Across the data below, how many lines have the word "cloudinary" in them? Give the number and nothing else.

○ ○ ○ ○ ○ ○ ○

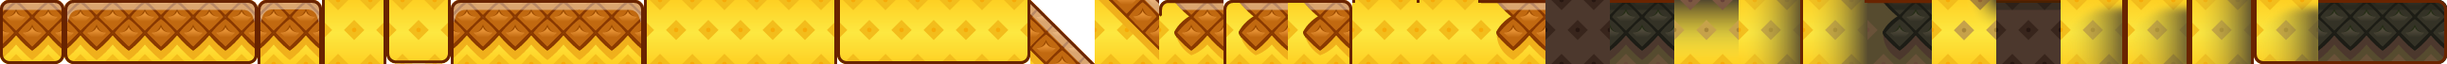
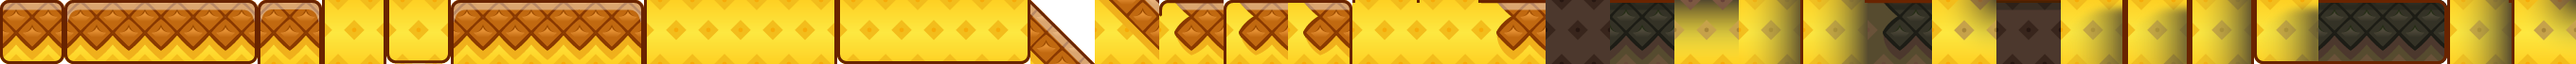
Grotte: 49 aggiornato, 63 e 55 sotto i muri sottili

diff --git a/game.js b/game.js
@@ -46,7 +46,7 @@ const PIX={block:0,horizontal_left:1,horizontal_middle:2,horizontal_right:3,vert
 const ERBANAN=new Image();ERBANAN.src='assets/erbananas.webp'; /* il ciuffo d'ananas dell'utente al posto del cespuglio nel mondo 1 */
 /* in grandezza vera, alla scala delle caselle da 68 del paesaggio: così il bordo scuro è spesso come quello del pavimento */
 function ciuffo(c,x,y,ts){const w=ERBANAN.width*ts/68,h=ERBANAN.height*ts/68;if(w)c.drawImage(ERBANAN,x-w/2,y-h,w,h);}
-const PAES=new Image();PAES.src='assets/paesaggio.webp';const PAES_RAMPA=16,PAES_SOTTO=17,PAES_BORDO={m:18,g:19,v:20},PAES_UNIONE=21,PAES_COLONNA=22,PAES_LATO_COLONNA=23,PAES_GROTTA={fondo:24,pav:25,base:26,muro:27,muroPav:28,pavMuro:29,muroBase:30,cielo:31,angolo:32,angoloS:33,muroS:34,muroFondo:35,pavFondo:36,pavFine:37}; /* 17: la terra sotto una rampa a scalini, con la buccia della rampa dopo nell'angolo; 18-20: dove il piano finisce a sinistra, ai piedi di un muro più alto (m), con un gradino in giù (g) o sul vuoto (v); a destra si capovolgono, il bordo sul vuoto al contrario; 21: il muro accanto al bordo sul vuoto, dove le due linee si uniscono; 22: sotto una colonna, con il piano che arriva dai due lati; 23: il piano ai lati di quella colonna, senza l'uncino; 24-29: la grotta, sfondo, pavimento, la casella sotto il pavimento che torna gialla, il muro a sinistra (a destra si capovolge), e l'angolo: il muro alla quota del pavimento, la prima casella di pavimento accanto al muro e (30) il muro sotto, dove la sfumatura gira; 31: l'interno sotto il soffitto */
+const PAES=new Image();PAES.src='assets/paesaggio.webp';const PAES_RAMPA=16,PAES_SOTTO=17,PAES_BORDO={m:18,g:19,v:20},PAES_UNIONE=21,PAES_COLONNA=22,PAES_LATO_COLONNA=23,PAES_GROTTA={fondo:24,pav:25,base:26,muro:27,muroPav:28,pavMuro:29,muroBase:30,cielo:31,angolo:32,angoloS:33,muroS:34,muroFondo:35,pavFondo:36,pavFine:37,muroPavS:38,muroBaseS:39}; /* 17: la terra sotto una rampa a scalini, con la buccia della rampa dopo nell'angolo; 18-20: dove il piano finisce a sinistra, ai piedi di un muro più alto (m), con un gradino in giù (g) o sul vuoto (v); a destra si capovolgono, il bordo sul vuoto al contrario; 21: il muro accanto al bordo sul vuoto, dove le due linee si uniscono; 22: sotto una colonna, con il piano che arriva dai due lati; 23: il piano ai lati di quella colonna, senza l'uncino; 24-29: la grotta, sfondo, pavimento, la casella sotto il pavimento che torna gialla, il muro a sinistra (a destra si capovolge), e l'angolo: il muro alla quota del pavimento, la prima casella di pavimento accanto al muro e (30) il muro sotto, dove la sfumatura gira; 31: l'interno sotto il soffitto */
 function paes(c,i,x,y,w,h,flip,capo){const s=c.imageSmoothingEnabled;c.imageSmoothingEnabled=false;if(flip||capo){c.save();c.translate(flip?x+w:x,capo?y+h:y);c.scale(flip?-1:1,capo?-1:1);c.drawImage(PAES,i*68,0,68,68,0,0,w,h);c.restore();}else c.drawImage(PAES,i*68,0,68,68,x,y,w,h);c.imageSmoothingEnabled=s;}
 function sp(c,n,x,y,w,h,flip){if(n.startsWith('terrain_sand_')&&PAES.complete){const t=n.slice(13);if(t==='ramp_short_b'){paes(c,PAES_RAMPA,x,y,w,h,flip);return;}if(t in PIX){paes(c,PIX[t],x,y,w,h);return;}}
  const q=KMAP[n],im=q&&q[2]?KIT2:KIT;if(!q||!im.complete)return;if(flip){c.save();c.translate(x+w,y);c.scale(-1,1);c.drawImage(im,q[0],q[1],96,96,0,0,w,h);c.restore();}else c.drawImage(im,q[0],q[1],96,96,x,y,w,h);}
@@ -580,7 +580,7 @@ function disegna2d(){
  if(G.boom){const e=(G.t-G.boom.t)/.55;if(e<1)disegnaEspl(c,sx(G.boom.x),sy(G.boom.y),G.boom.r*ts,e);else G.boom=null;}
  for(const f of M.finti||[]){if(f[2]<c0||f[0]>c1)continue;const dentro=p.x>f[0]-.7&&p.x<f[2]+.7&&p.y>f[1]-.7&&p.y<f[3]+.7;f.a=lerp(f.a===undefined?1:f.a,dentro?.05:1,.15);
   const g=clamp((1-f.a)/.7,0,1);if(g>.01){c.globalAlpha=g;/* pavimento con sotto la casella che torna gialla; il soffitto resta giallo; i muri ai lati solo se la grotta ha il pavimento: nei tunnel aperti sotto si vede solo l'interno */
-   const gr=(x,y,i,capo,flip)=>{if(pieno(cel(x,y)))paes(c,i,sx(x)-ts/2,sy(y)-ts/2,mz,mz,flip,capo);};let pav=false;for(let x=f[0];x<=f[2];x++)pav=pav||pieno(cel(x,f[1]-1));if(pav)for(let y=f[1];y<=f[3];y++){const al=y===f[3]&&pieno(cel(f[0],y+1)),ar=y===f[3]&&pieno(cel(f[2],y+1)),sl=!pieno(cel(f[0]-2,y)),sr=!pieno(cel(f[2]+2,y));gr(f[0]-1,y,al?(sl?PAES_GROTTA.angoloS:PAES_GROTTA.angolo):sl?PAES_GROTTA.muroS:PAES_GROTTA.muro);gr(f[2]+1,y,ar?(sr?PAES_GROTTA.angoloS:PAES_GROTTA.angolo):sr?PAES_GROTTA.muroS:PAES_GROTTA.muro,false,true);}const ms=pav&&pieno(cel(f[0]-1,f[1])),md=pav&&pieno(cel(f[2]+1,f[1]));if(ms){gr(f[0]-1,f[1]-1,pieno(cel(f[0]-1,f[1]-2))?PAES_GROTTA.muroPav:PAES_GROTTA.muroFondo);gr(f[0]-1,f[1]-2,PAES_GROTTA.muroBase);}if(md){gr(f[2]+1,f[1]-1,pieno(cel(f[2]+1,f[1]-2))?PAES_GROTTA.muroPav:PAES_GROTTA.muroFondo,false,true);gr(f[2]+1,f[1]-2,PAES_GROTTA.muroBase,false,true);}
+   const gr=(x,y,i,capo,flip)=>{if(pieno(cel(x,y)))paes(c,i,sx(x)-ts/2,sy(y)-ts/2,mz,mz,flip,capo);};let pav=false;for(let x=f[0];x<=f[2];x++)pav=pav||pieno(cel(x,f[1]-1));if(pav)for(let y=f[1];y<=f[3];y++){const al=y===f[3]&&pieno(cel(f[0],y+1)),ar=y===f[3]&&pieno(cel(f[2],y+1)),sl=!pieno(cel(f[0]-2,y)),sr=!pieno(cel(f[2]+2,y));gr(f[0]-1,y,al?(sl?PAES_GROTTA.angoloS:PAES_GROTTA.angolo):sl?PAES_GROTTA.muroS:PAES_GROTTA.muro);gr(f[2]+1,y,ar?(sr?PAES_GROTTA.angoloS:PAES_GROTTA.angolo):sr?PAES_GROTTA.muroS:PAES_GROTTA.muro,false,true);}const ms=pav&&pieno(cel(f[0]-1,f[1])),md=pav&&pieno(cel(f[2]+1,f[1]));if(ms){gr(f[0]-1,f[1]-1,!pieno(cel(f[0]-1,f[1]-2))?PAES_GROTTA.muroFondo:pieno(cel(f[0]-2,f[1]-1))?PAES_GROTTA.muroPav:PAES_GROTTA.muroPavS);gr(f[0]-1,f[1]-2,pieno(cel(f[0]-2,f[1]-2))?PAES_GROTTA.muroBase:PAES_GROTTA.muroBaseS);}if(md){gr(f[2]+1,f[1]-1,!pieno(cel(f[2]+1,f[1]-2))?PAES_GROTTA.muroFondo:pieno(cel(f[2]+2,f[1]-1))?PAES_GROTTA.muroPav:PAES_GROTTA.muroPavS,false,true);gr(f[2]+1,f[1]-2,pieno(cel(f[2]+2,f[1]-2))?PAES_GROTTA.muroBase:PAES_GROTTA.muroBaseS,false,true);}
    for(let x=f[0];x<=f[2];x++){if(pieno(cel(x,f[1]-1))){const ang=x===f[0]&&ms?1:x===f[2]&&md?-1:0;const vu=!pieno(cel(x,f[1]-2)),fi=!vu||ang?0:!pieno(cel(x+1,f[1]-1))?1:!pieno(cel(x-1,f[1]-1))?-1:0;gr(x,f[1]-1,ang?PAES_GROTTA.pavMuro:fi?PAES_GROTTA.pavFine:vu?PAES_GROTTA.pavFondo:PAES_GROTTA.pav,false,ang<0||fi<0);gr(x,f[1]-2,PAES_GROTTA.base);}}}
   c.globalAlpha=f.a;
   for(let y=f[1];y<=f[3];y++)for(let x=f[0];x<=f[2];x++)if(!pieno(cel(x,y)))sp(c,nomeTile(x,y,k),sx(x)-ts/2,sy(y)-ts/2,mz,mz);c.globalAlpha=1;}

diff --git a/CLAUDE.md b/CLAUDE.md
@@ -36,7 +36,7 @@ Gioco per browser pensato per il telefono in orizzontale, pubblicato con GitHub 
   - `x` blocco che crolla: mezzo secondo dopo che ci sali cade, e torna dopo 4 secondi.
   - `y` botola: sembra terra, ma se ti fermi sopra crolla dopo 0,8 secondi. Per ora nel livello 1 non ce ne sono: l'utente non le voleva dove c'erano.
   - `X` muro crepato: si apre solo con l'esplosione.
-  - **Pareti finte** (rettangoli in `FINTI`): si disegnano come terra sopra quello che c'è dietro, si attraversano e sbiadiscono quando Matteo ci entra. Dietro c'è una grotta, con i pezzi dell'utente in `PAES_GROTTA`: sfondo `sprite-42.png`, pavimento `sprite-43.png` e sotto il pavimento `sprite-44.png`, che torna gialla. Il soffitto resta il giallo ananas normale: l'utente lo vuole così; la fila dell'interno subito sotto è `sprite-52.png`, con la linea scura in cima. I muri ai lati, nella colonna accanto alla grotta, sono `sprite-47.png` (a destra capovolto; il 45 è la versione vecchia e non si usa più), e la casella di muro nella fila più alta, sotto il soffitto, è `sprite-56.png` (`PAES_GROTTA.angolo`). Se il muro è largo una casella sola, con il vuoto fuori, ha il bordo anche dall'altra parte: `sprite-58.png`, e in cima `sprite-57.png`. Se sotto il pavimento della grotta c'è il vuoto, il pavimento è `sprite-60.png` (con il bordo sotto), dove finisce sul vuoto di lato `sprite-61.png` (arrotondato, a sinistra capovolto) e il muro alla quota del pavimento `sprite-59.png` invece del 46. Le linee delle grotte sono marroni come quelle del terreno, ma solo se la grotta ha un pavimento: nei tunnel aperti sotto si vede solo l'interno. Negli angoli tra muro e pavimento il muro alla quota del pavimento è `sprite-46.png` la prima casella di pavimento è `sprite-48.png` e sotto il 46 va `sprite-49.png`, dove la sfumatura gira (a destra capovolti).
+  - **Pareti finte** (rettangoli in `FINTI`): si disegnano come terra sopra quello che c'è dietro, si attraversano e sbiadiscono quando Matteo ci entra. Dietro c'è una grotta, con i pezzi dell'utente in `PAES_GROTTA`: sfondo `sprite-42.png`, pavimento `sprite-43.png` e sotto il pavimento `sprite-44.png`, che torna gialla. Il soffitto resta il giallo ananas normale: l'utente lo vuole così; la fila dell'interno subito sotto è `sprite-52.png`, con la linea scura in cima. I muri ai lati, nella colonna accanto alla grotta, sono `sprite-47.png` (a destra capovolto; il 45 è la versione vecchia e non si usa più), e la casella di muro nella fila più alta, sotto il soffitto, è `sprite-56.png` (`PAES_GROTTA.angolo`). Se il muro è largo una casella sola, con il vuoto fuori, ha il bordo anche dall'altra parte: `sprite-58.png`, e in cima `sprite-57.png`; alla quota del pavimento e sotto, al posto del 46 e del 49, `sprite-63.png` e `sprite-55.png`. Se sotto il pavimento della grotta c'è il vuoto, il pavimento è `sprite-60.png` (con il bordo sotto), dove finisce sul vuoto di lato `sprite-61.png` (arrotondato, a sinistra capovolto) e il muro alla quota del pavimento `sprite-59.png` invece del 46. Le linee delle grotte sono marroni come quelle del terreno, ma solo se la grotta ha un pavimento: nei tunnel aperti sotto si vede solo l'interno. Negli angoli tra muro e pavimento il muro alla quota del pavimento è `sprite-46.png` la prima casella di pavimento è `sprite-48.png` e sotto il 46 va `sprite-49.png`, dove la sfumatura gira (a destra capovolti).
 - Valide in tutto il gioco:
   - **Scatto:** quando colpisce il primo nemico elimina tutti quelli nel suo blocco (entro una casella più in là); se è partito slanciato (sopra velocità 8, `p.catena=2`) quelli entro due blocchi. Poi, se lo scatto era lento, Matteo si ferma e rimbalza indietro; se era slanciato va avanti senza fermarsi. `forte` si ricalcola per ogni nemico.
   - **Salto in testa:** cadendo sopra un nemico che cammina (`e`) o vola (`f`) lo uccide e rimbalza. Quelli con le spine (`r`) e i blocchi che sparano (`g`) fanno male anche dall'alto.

○ ○ ○ ○ ○ ○ ○

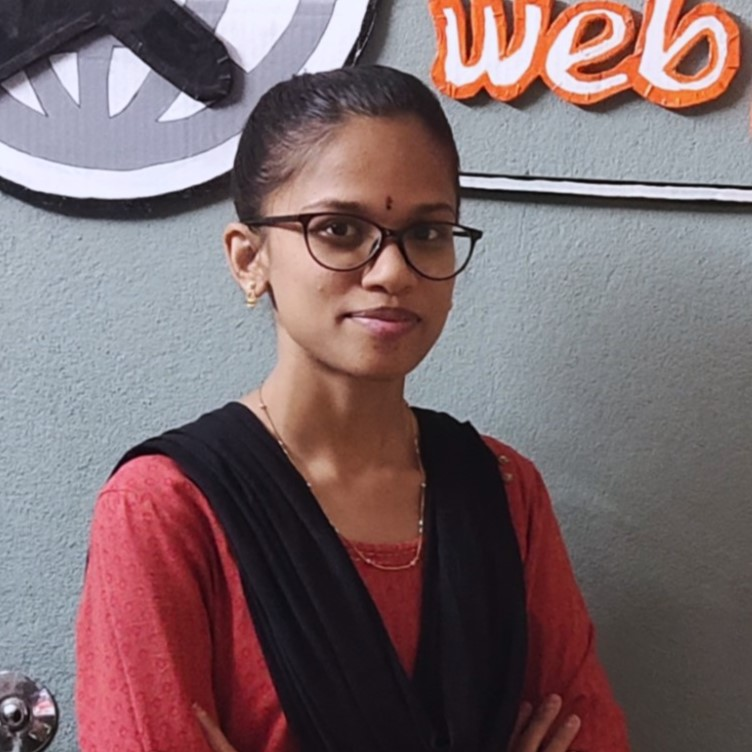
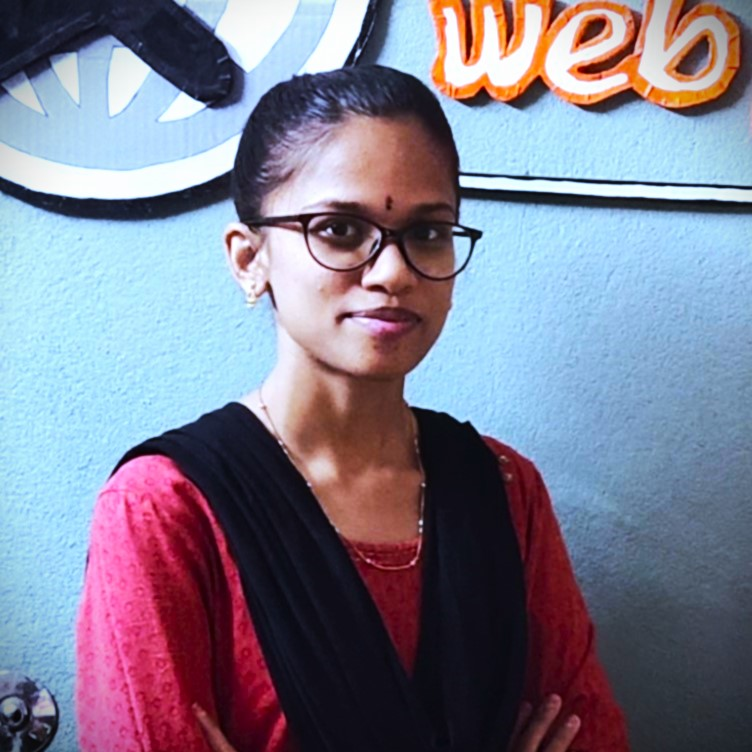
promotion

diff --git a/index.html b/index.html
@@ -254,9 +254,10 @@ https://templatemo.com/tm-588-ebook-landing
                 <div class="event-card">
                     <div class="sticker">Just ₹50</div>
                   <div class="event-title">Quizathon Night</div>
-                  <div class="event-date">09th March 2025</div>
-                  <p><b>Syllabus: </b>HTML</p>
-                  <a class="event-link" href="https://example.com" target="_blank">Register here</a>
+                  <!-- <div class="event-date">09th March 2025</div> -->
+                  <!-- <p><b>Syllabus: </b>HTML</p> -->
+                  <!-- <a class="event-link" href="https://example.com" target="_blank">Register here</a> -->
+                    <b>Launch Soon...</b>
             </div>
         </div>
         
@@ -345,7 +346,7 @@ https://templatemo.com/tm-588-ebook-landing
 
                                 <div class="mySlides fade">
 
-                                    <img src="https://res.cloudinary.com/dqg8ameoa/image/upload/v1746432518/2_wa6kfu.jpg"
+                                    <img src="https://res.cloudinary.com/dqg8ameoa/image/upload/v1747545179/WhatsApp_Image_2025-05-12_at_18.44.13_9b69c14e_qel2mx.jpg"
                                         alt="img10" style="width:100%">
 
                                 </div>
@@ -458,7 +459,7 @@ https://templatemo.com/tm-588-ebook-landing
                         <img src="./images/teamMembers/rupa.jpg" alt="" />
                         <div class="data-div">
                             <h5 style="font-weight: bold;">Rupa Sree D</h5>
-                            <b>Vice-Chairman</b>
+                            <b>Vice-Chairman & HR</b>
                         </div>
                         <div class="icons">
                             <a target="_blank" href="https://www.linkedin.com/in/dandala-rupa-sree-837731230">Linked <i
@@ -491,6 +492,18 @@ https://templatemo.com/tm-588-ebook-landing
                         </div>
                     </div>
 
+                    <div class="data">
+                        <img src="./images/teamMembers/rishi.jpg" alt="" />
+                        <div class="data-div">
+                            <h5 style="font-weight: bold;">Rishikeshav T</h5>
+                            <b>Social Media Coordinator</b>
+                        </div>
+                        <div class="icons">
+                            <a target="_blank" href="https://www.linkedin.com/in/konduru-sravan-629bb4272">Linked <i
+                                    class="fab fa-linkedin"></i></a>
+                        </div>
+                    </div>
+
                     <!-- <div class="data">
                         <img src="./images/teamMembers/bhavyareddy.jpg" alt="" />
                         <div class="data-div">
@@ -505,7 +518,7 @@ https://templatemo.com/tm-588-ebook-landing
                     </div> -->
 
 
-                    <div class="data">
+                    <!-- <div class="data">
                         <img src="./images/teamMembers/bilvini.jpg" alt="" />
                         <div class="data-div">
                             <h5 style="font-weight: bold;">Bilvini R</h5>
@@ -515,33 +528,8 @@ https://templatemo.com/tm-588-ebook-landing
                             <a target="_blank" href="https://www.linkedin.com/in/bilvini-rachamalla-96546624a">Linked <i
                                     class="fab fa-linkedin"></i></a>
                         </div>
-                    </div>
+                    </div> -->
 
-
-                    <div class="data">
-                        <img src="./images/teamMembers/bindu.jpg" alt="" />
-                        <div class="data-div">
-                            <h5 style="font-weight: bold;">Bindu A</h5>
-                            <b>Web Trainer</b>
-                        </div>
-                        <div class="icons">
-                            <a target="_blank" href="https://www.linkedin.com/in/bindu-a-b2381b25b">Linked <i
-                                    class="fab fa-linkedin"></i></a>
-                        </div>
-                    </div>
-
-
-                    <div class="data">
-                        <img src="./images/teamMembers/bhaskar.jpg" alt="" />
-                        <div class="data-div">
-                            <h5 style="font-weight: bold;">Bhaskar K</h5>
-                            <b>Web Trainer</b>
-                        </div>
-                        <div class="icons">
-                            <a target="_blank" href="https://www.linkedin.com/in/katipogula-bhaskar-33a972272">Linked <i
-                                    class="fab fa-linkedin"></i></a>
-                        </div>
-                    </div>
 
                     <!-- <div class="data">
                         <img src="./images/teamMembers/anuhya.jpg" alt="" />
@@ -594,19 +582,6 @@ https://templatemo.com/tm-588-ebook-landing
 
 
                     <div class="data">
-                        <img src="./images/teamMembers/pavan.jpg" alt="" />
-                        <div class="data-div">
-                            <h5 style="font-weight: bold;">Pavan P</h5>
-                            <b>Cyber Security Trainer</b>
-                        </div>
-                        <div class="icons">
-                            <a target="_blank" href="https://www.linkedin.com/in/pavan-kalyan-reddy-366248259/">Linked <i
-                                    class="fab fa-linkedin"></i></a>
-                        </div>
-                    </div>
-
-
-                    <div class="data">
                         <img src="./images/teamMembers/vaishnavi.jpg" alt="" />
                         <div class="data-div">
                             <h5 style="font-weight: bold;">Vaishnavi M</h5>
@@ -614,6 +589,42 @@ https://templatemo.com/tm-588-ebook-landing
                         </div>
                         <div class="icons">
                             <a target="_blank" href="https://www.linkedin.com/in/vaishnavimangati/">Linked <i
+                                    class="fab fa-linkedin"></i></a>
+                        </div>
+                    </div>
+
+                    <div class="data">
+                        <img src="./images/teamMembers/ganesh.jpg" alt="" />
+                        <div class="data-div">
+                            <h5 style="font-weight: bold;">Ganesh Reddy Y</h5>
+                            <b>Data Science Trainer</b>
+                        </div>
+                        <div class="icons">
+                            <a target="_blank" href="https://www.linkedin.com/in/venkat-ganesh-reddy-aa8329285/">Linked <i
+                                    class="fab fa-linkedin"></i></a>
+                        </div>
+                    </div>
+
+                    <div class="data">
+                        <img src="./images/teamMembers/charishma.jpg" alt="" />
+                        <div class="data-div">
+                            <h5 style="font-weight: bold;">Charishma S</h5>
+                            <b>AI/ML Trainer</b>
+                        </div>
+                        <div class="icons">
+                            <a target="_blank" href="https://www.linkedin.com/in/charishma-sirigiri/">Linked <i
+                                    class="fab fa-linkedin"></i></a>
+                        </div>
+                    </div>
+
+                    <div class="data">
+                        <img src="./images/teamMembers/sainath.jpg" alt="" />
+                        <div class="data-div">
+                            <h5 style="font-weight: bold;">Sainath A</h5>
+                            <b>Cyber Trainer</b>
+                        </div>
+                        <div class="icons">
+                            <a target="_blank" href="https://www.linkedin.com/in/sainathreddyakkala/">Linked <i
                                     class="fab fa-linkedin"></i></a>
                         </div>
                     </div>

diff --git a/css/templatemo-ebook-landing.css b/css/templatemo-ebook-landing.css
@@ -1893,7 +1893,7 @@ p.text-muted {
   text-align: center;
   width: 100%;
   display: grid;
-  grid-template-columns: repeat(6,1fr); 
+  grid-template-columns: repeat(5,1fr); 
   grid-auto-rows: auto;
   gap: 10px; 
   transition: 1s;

○ ○ ○ ○ ○ ○ ○

#### Your solution
2